-- WHAT IS EXPECTED --
Look through the data for the string "master". Copy every line where it is found.

Version comparison data
------------------------------------------------------------------------
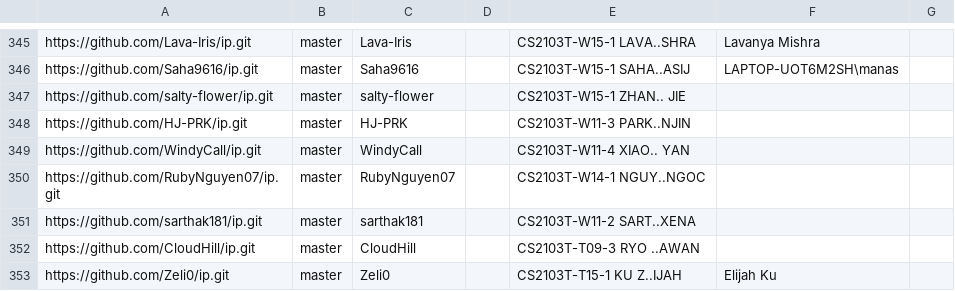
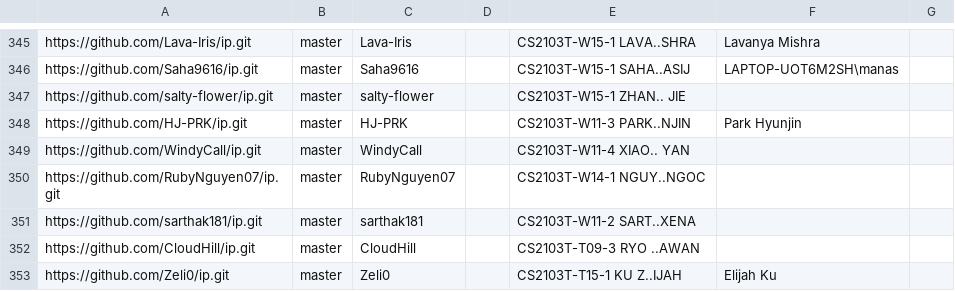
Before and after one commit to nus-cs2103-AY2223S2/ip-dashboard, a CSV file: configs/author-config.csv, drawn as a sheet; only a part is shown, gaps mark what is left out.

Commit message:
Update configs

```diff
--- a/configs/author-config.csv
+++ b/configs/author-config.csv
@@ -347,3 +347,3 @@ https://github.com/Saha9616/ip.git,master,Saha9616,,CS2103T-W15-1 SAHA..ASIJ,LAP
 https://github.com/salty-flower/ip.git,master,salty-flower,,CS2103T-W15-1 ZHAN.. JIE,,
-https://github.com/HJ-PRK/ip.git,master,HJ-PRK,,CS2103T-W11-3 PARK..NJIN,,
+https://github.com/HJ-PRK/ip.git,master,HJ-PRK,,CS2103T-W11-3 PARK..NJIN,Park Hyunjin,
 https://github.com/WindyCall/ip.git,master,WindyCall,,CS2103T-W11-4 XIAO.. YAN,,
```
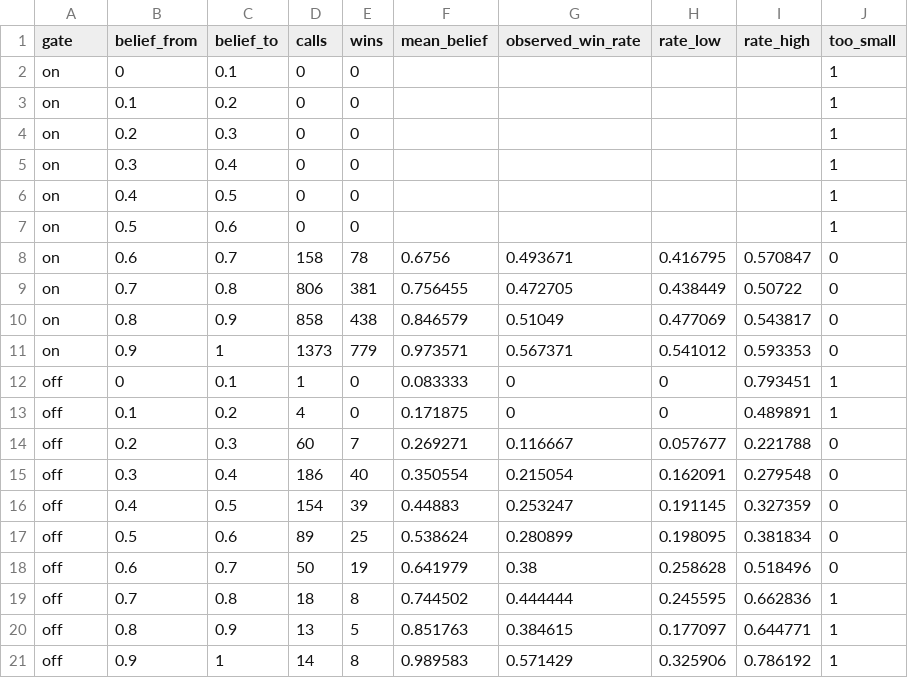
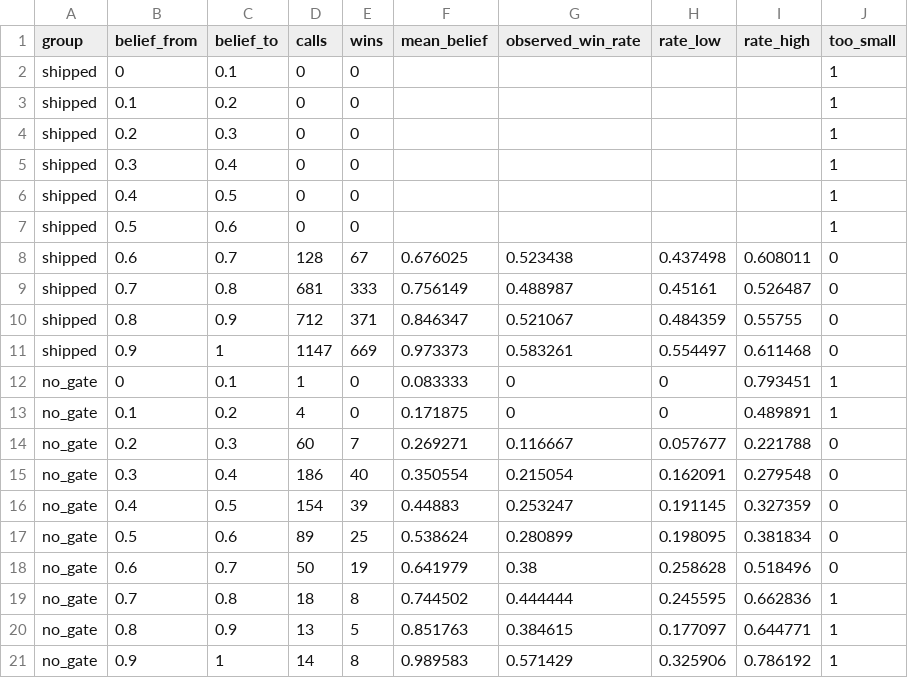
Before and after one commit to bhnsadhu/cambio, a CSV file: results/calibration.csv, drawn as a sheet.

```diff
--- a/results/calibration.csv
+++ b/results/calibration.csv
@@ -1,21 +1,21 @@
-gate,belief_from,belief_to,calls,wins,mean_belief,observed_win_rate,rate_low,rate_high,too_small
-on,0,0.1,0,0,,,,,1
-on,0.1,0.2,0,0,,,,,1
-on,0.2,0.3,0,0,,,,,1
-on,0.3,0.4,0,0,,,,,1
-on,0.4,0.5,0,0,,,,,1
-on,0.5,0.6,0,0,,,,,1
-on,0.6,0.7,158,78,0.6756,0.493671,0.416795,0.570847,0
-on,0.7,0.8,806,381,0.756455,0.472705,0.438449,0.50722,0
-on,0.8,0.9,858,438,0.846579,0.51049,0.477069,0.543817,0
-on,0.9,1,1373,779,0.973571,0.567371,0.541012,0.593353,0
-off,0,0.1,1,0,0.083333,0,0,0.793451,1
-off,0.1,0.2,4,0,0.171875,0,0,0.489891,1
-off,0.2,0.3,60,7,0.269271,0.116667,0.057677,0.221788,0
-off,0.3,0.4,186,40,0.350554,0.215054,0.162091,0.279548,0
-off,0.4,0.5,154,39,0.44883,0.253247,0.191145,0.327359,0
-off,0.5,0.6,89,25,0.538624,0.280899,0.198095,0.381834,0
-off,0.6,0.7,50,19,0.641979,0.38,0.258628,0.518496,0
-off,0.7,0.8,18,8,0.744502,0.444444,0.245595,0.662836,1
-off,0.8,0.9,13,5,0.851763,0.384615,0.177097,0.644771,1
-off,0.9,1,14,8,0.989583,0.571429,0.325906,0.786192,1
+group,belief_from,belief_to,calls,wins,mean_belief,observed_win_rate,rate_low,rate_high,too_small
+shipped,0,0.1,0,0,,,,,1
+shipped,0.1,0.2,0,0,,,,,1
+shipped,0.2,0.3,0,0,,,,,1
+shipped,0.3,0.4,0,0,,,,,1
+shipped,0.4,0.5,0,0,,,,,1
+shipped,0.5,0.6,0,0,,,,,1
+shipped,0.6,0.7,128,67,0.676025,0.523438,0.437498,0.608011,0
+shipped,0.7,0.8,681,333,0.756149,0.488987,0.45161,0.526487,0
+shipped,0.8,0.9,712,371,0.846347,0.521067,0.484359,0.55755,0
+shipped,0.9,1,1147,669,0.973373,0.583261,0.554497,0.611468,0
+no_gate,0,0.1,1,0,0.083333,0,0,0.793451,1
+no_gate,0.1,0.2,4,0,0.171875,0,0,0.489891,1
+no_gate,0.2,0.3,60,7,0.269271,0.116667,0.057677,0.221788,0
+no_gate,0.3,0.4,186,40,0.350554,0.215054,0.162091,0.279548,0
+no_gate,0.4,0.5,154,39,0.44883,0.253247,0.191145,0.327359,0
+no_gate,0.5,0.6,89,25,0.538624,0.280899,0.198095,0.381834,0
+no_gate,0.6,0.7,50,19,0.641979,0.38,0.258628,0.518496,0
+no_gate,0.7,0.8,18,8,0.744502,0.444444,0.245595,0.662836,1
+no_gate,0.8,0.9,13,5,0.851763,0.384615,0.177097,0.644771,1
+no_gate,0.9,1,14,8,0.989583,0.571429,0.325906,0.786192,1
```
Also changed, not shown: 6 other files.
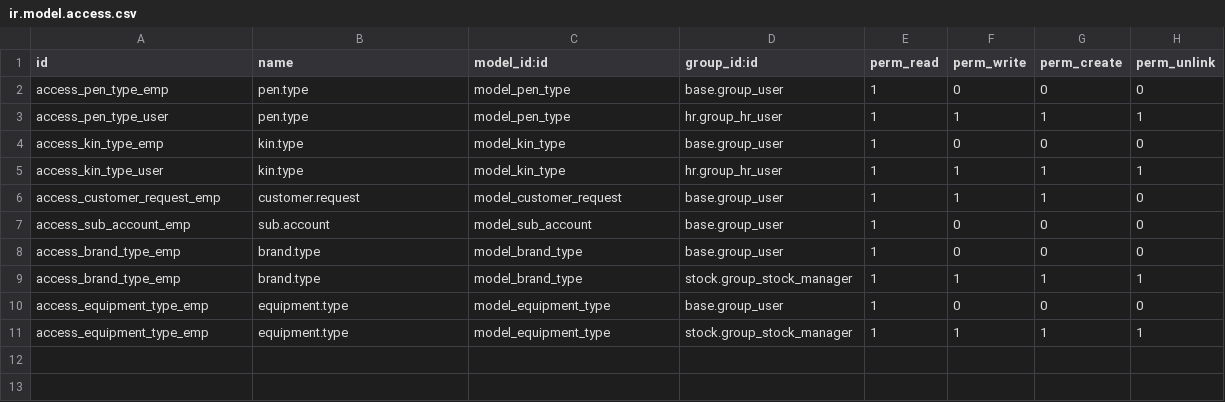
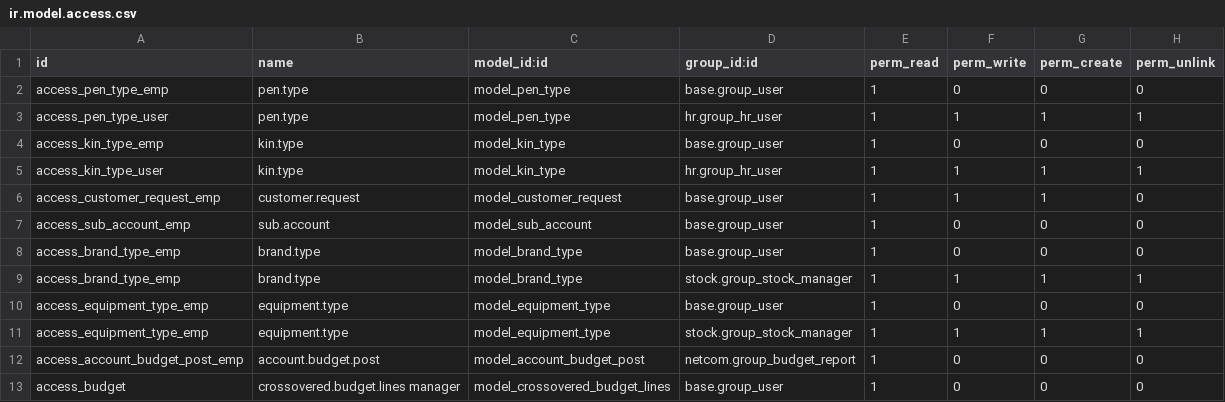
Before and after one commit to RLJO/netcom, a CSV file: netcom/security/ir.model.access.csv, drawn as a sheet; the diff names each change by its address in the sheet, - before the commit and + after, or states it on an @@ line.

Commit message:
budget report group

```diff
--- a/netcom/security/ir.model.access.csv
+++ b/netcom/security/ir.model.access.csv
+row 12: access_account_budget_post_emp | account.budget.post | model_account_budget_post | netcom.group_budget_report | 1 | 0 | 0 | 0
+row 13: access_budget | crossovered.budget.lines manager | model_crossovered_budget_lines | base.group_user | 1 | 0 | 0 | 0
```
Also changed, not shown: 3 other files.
------------------------------------------------------------------------
-- EXERCISE ANSWER --
@@ -347,3 +347,3 @@ https://github.com/Saha9616/ip.git,master,Saha9616,,CS2103T-W15-1 SAHA..ASIJ,LAP
 https://github.com/salty-flower/ip.git,master,salty-flower,,CS2103T-W15-1 ZHAN.. JIE,,
-https://github.com/HJ-PRK/ip.git,master,HJ-PRK,,CS2103T-W11-3 PARK..NJIN,,
+https://github.com/HJ-PRK/ip.git,master,HJ-PRK,,CS2103T-W11-3 PARK..NJIN,Park Hyunjin,
 https://github.com/WindyCall/ip.git,master,WindyCall,,CS2103T-W11-4 XIAO.. YAN,,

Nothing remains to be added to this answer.